Everyone serious about couponing needs to find stores with at least two of the following criteria:

  1. Stores that have a gas station attached and use gas points in their sales flyers
  2. Stores that allow you to use a coupon on the free item in a buy one get one free deal
  3. Stores that double or triple coupons- a must in couponing
  4. Stores with self-checkout lines

A good store has all of these things.

Once you’ve scoped out the local stores, get their coupon policy.

Read it carefully. There could be a rule where only the first of a like coupon will double in the same transaction. This will facilitate you having to do several separate transactions. Some stores limit the number of coupons you can use in a single transaction. Some won’t let you have more coupons than the number of items you’re purchasing. Some only double up to $.50, some $.99.

All these rules make our job harder, but it’s worth knowing their system so you can minimize problems at the register.

Follow policies.

I’ve seen it time and again where people think they can get around the rules. In couponing, you can’t. Do you’re best to stick to the rules and you’ll have a smoother transaction with less headache.


What stores in your area fit the above criteria? Do you have more than one store with these qualities?


What to Look For When Coupon Shopping

Couponing is about finding the best possible savings. Here are some tips to make your dollar go the furthest.

What to look for when you shop.

  • Buy 1, get 1 free
  • Buy 2, get 1 free
  • Must buy __ amount to receive sale price. Ex.: Must buy 4 to get each item for $1.50, all other amounts $1.79 each.
  • Save $10.00 if you spend $75.00 or more in one transaction
  • Earn extra gas points if you purchase ___ items
  • Clearance rack
  • If you purchase ___items, save ___ amount on meat
  • Buy ___boxes of cereal, get up to ___amount free on a gallon of milk

Follow coupon policy written on coupon.

  • Always check the expiration date on the coupon. Do not use expired coupons, it’s against the law.
  • Make sure the item matches the coupon
  • Read fine print on coupon- some only let you use 4 like coupons in one transaction,  use one coupon a day, or one coupon per household
  • Some coupons are for any product by that company. Others are for a specific product.
  • The picture on the coupon may not match the actual product but can still be used for the sale item. Read the fine print to know when this applies.
  • Check for ‘Do Not Double’ on coupon. Not all coupons can be doubled.

Always make sure what you buy is the lowest price you can get it.

I always check around from time to time to keep up with the price of items I purchase on a regular basis. Sometimes an item may be cheaper at another store even when you can’t use a coupon at that store. Know where the best deals are. I keep a running list of the cheapest price and place to get the item in my coupon binder, to reference whenever I’m shopping. Don’t feel pressured to buy a product because it has a good coupon to use on it. The goal is to save money, not use coupons exclusively.

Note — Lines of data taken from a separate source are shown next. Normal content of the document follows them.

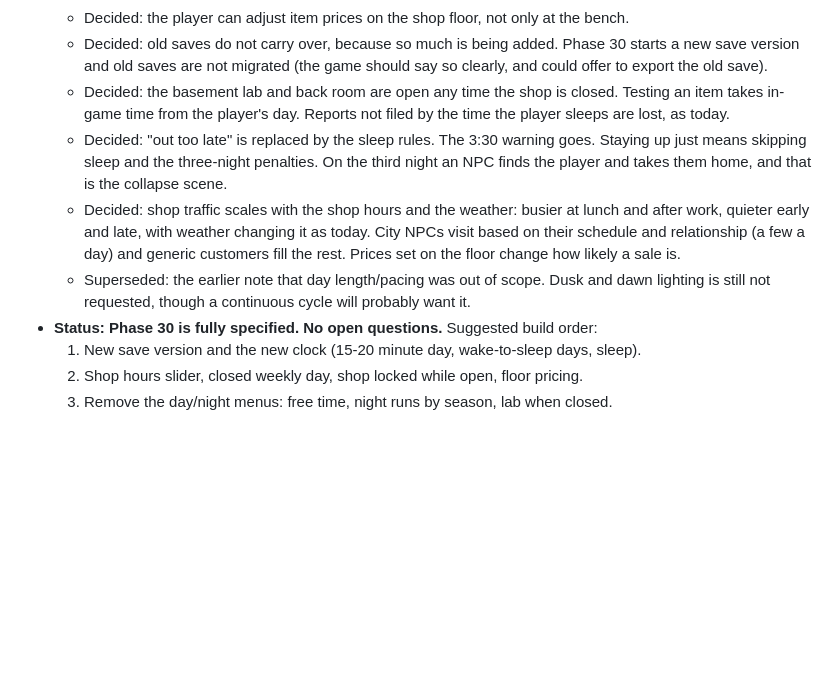
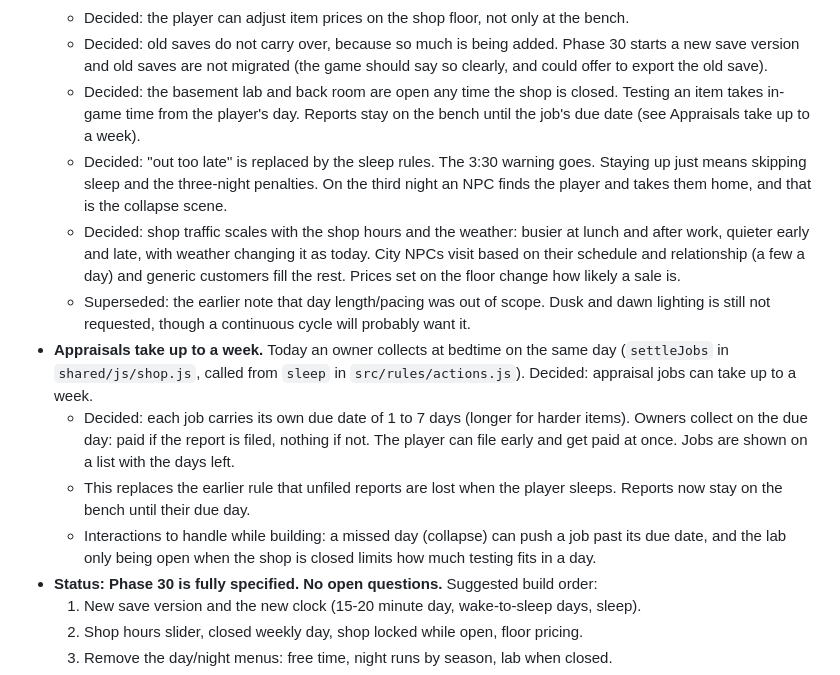
Before and after one commit to rmcgill77/The-Midnight-Appraiser, a Markdown page: ROADMAP.md, the part around one of its changes. Drawn GitHub-style; blank space fills up the shorter version.

```diff
--- a/ROADMAP.md
+++ b/ROADMAP.md
@@ -80,8 +80,8 @@ phase when we plan it.
     a new save version and old saves are not migrated (the game should say so clearly,
     and could offer to export the old save).
   - Decided: the basement lab and back room are open any time the shop is closed. Testing
-    an item takes in-game time from the player's day. Reports not filed by the time the
-    player sleeps are lost, as today.
+    an item takes in-game time from the player's day. Reports stay on the bench until the
+    job's due date (see Appraisals take up to a week).
   - Decided: "out too late" is replaced by the sleep rules. The 3:30 warning goes. Staying
     up just means skipping sleep and the three-night penalties. On the third night an NPC
     finds the player and takes them home, and that is the collapse scene.
@@ -91,6 +91,17 @@ phase when we plan it.
     rest. Prices set on the floor change how likely a sale is.
   - Superseded: the earlier note that day length/pacing was out of scope. Dusk and dawn
     lighting is still not requested, though a continuous cycle will probably want it.
+- **Appraisals take up to a week.** Today an owner collects at bedtime on the same day
+  (`settleJobs` in `shared/js/shop.js`, called from `sleep` in `src/rules/actions.js`).
+  Decided: appraisal jobs can take up to a week.
+  - Decided: each job carries its own due date of 1 to 7 days (longer for harder items).
+    Owners collect on the due day: paid if the report is filed, nothing if not. The player
+    can file early and get paid at once. Jobs are shown on a list with the days left.
+  - This replaces the earlier rule that unfiled reports are lost when the player sleeps.
+    Reports now stay on the bench until their due day.
+  - Interactions to handle while building: a missed day (collapse) can push a job past its
+    due date, and the lab only being open when the shop is closed limits how much testing
+    fits in a day.
 - **Status: Phase 30 is fully specified. No open questions.** Suggested build order:
   1. New save version and the new clock (15-20 minute day, wake-to-sleep days, sleep).
   2. Shop hours slider, closed weekly day, shop locked while open, floor pricing.
```
Also changed, not shown: other parts of ROADMAP.md (+34 -8 lines).
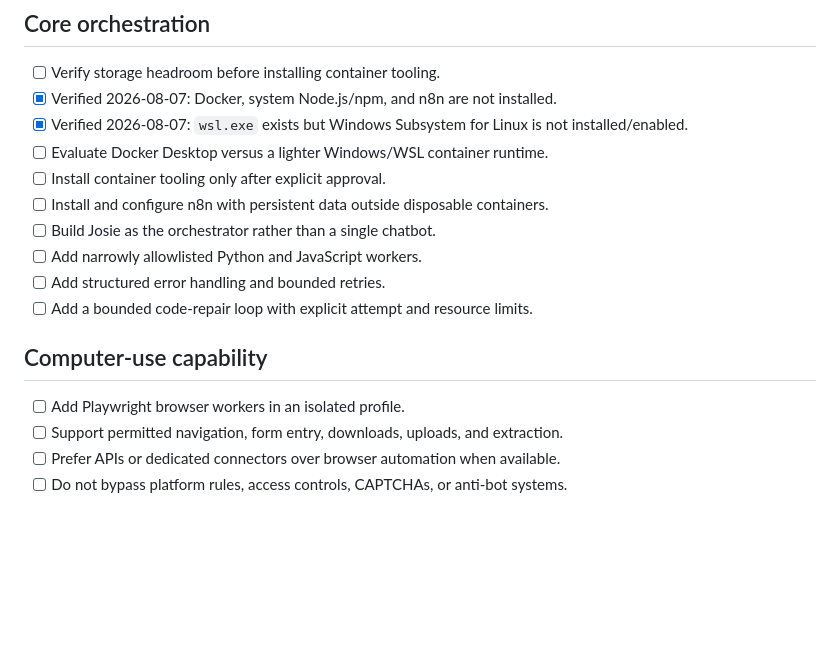
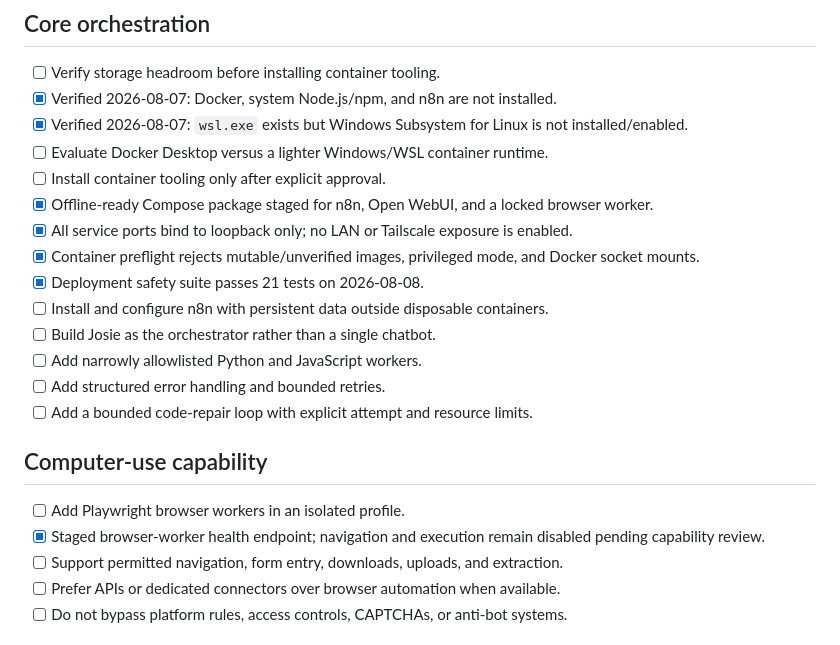
Before and after one commit to daboggess/josie-core, a Markdown page: docs/JOSIE_SETUP_CHECKLIST.md, the part around the change. GitHub-like rendering; blank space fills up the shorter version.

Commit message:
docs: record staged service safety controls

```diff
--- a/docs/JOSIE_SETUP_CHECKLIST.md
+++ b/docs/JOSIE_SETUP_CHECKLIST.md
@@ -68,6 +68,10 @@ confirmed on Josie or by the repository test suite.
 - [x] Verified 2026-08-07: `wsl.exe` exists but Windows Subsystem for Linux is not installed/enabled.
 - [ ] Evaluate Docker Desktop versus a lighter Windows/WSL container runtime.
 - [ ] Install container tooling only after explicit approval.
+- [x] Offline-ready Compose package staged for n8n, Open WebUI, and a locked browser worker.
+- [x] All service ports bind to loopback only; no LAN or Tailscale exposure is enabled.
+- [x] Container preflight rejects mutable/unverified images, privileged mode, and Docker socket mounts.
+- [x] Deployment safety suite passes 21 tests on 2026-08-08.
 - [ ] Install and configure n8n with persistent data outside disposable containers.
 - [ ] Build Josie as the orchestrator rather than a single chatbot.
 - [ ] Add narrowly allowlisted Python and JavaScript workers.
@@ -77,6 +81,7 @@ confirmed on Josie or by the repository test suite.
 ## Computer-use capability
 
 - [ ] Add Playwright browser workers in an isolated profile.
+- [x] Staged browser-worker health endpoint; navigation and execution remain disabled pending capability review.
 - [ ] Support permitted navigation, form entry, downloads, uploads, and extraction.
 - [ ] Prefer APIs or dedicated connectors over browser automation when available.
 - [ ] Do not bypass platform rules, access controls, CAPTCHAs, or anti-bot systems.
```
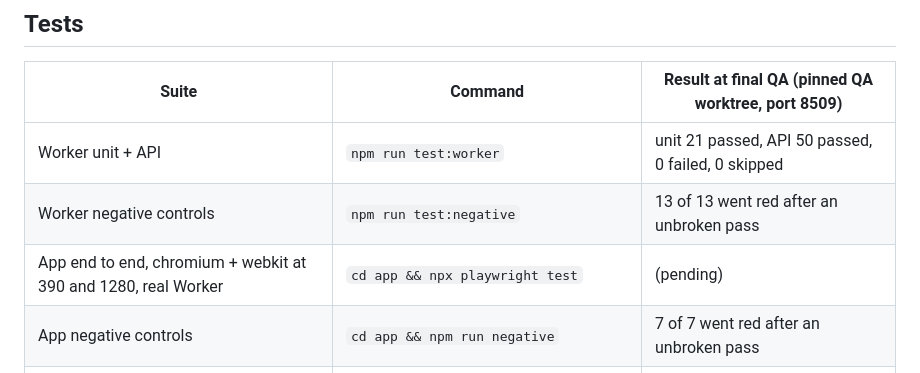
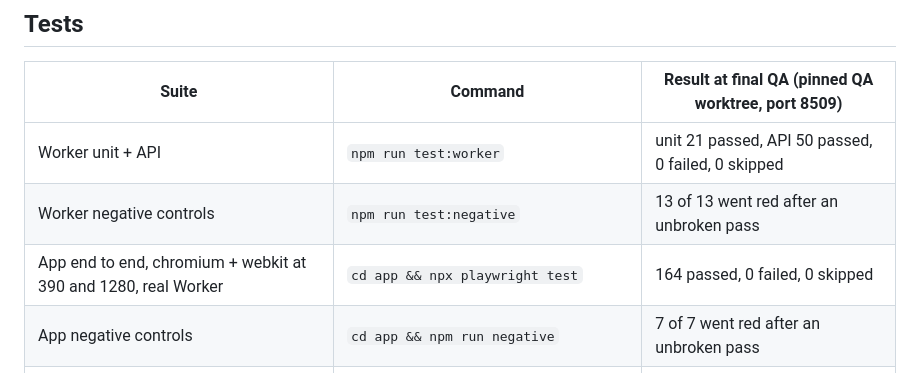
Before and after one commit to alexjpower74-create/town-service-requests, a Markdown page: README.md, the part around the change. Drawn GitHub-style.

```diff
--- a/README.md
+++ b/README.md
@@ -49,7 +49,7 @@ just open the links.
 |---|---|---|
 | Worker unit + API | `npm run test:worker` | unit 21 passed, API 50 passed, 0 failed, 0 skipped |
 | Worker negative controls | `npm run test:negative` | 13 of 13 went red after an unbroken pass |
-| App end to end, chromium + webkit at 390 and 1280, real Worker | `cd app && npx playwright test` | (pending) |
+| App end to end, chromium + webkit at 390 and 1280, real Worker | `cd app && npx playwright test` | 164 passed, 0 failed, 0 skipped |
 | App negative controls | `cd app && npm run negative` | 7 of 7 went red after an unbroken pass |
 | Map label unit test | `cd app && node --test tests/unit/map-labels.test.mjs` | 4 passed |
 
```
Also changed, not shown: docs/build-report.md (+17 -0 lines).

Have you seen these sales or deals at your local grocery store? Let me hear from you. Tell me what deals you see the most.

Coupon Supplies

All couponers need things to help them organize their coupons.

As a couponer I had to learn the hard way how to do it. I want to make your life easier and give you the items you’ll need to get started.

What you must have:

  1. 3″ Binder that closes with a zipper
  2. Baseball Card holders
  3. File Folder Tabs- to organize coupons by subject
  4. Paper Trimmer
  5. Sharp Scissors
  6. Calculator

What’s optional but makes life easier:

  1. Fingertip Moistener
  2. Stapler
  3. Plastic File Bin
  4. Hanging File Folders
  5. Two translucent pocket folders

Most of these things can be bought at office supply stores. In my next post on couponing, I’ll talk about the use of each item.

Get to town and purchase these items. Let me know how it goes.